Search Results

1 - 5 of 5 items :

  • "thiamphenicol" x
Clear All
Amphenicols stability in medicated feed – development and validation of liquid chromatography method

/181/EC of 13 March 2003 on amending Decision 2002/657/EC as regards of minimum required performance limits (MRPLs) for certain residues in food of animal origin. OJ L71 15.03.2003 pp. 17-18. 7. Commission Regulation (EC) No. 1805/2006 of 7 December 2006 Amending Annex I to Council Regulation (EEC) No 2377/90 laying down a community procedure for the establishment of maximum residue limits of veterinary medicinal products in foodstuffs of animal origin, as regards thiamphenicol, fenvalerate and meloxicam. OJ L 343 8.12.2006 pp. 66-68. 8

Open access
ELISA validation and determination of cut-off level for chloramphenicol residues in honey
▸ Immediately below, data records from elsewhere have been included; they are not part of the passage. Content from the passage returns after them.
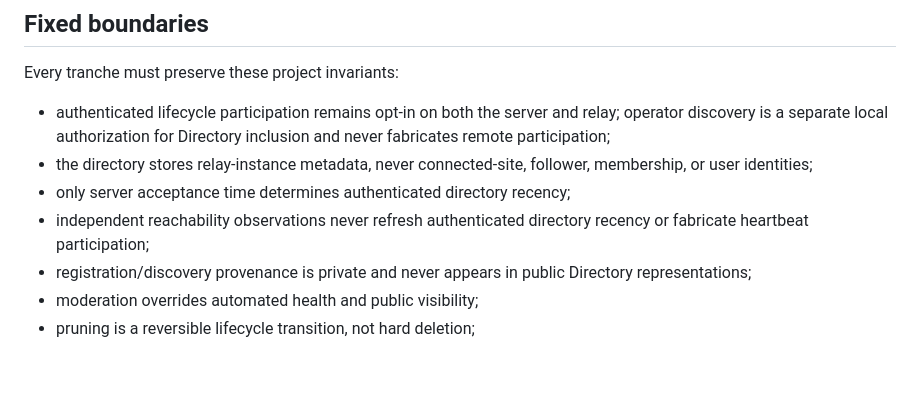
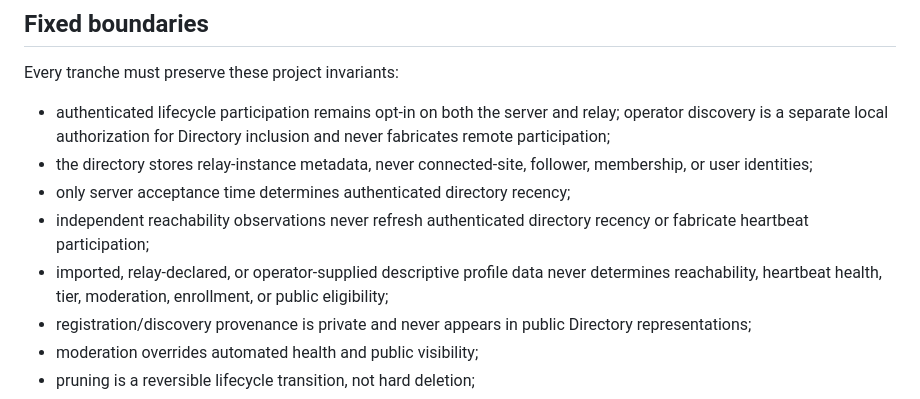
Before and after one commit to thystra/activity-relay-directory, a Markdown page: TODO.md, the part around one of its changes. GitHub-like rendering; blank space fills up the shorter version.

```diff
--- a/TODO.md
+++ b/TODO.md
@@ -20,6 +20,9 @@ Every tranche must preserve these project invariants:
 - only server acceptance time determines authenticated directory recency;
 - independent reachability observations never refresh authenticated directory
   recency or fabricate heartbeat participation;
+- imported, relay-declared, or operator-supplied descriptive profile data never
+  determines reachability, heartbeat health, tier, moderation, enrollment, or
+  public eligibility;
 - registration/discovery provenance is private and never appears in public
   Directory representations;
 - moderation overrides automated health and public visibility;
```
Also changed, not shown: other parts of TODO.md (+65 -0 lines), docs/RELAY-PROFILES.md (added, +268 -0 lines).
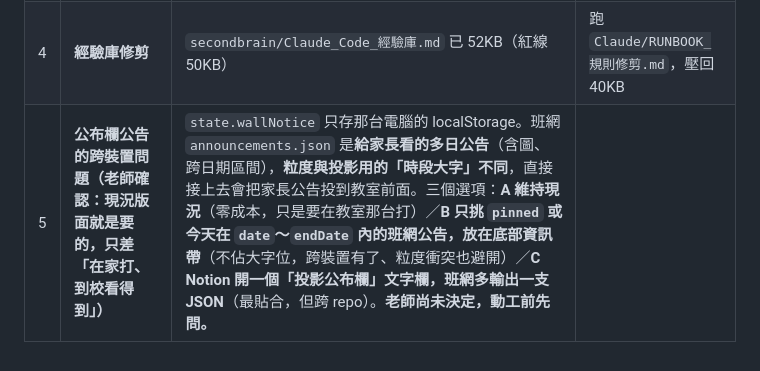
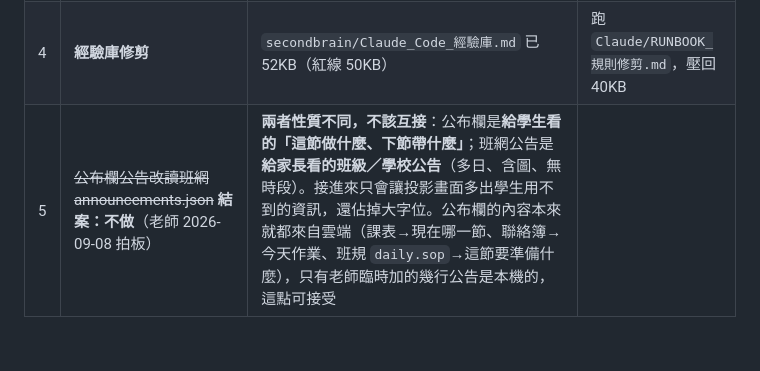
Before and after one commit to flyshan2010/class-manager, a Markdown page: docs/設計藍圖與路線圖.md, the part around the change. GitHub-like rendering.

Commit message:
docs(藍圖): 下一步 #5 結案不做——公布欄給學生、班網公告給家長，性質不同不互接
Co-Authored-By: Claude Opus 5 <noreply@anthropic.com>

```diff
--- a/docs/設計藍圖與路線圖.md
+++ b/docs/設計藍圖與路線圖.md
@@ -416,4 +416,4 @@ tally 表由四種增為七種（＋`午餐支援`／`午餐缺席`／`常規未
 | 2 | ~~用真實 tally 跑一次週結~~ **老師回報已完成**（2026-09-08）：週結已跑並寫回 class-bank | 建議下次週結時**回讀一次帳本**，確認事由字串是「第N週打掃薪水（X 次 × 2 幣）」且次數有把支援／缺席／未達標算進去——六個撈取鍵是逐字比對，撈不到不會報錯、只會算少 |
 | 3 | ~~五站結算 → 收件匣 → R18 入庫整批實測~~ **老師回報 09-07 已實跑** | 若要留下驗收證據，下次開工可回讀紀錄庫當天的列數與欄位是否齊全 |
 | 4 | **經驗庫修剪** | `secondbrain/Claude_Code_經驗庫.md` 已 52KB（紅線 50KB） | 跑 `Claude/RUNBOOK_規則修剪.md`，壓回 40KB |
-| 5 | **公布欄公告的跨裝置問題（老師確認：現況版面就是要的，只差「在家打、到校看得到」）** | `state.wallNotice` 只存那台電腦的 localStorage。班網 `announcements.json` 是**給家長看的多日公告**（含圖、跨日期區間），**粒度與投影用的「時段大字」不同**，直接接上去會把家長公告投到教室前面。三個選項：**A 維持現況**（零成本，只是要在教室那台打）／**B 只挑 `pinned` 或今天在 `date`～`endDate` 內的班網公告，放在底部資訊帶**（不佔大字位，跨裝置有了、粒度衝突也避開）／**C Notion 開一個「投影公布欄」文字欄，班網多輸出一支 JSON**（最貼合，但跨 repo）。**老師尚未決定，動工前先問。** |
+| 5 | ~~公布欄公告改讀班網 announcements.json~~ **結案：不做**（老師 2026-09-08 拍板） | **兩者性質不同，不該互接**：公布欄是**給學生看的「這節做什麼、下節帶什麼」**；班網公告是**給家長看的班級／學校公告**（多日、含圖、無時段）。接進來只會讓投影畫面多出學生用不到的資訊，還佔掉大字位。公布欄的內容本來就都來自雲端（課表→現在哪一節、聯絡簿→今天作業、班規 `daily.sop`→這節要準備什麼），只有老師臨時加的幾行公告是本機的，這點可接受 |
```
An analytical validation of a screening ELISA for detection of chloramphenicol (CAP) in honey was conducted according to the Commission Decision 2002/657/EC and Guidelines for the Validation of Screening Methods for Residues of Veterinary Medicines. The analyte was extracted from honey with a water and ethyl acetate mixture, and CAP concentrations were measured photometrically at 450 nm. The recovery rate of the analyte from spiked samples was 79%. The cut-off level of CAP in honey as the minimum recovery (0.17 units) was established. Detection capability (CCβ) was fixed at 0.25 μg kg−1. No relevant interferences between matrix effects and structurally related substances including florfenicol and thiamphenicol were observed. The ELISA method should be useful for determination of CAP residues in honey monitoring.

Open access
Elimination of Chloramphenicol in Rainbow Trout Receiving Medicated Feed

References Cannon M, Harford S, Davies J. A comparative study on the inhibitory actions of chloramphenicol, thiamphenicol and some fluorinated derivatives. J Antimicrob Chemother 1990;26:307-17. World Health Organization (WHO). Toxicological evaluation of certain veterinary drug residues in food. WHO Food Additives Series 53. Geneva: WHO; 2004. Anadón A, Bringas P, Martinez-Larrañaga MR, Diaz MJ. Bioavailability, pharmacokinetics and residues of chloramphenicol in the chicken. J Vet

Open access
Analytical strategy for determination of chloramphenicol in different biological matrices by liquid chromatography - mass spectrometry

spectrometry, and the validation of the method based on 2002/657/EC. J Chromatogr A 2006, 1118, 226-233. 11. Shen J., Xia X., Jiang H., Li C., Li J., Li X., Ding S.: Determination of chloramphenicol, thiamphenicol, florfenicol, and florfenicol amine in poultry andporcine muscle and liver by gas chromatography-negative chemical ionization mass spectrometry. J Chromatogr B Analyt Technol Biomed Life Sci 2009, 877, 1523-1529. 12. Sniegocki T., Posyniak A., Gbylik-Sikorska M., Zmudzki J.: Determination of chloramphenicol in milk using a

Open access
Chloramphenicol-Induced Alterations in the Liver and Small Intestine Epithelium in Pigs

., Cannavan A., Elliott C. (2010). Evidence of natural occurrence of the banned antibiotic chloramphenicol in herbs and grass. Anal. Bioanal. Chem., 397: 1955-1963. Brady N.C., Weil R.R. (2002). The nature and properties of soils. Upper Saddle River, USA, Prentice Hall, 13th ed., 960 pp. Cannon M., Harford S., Davies J.A. (1990). Acomparative study on the inhibitory actions of chloramphenicol, thiamphenicol and some fluorinated derivatives. J. Antimicrob. Chemother., 26: 307-317. Dhama K., Tiwari R., Khan R.U., Chakraborty S

Open access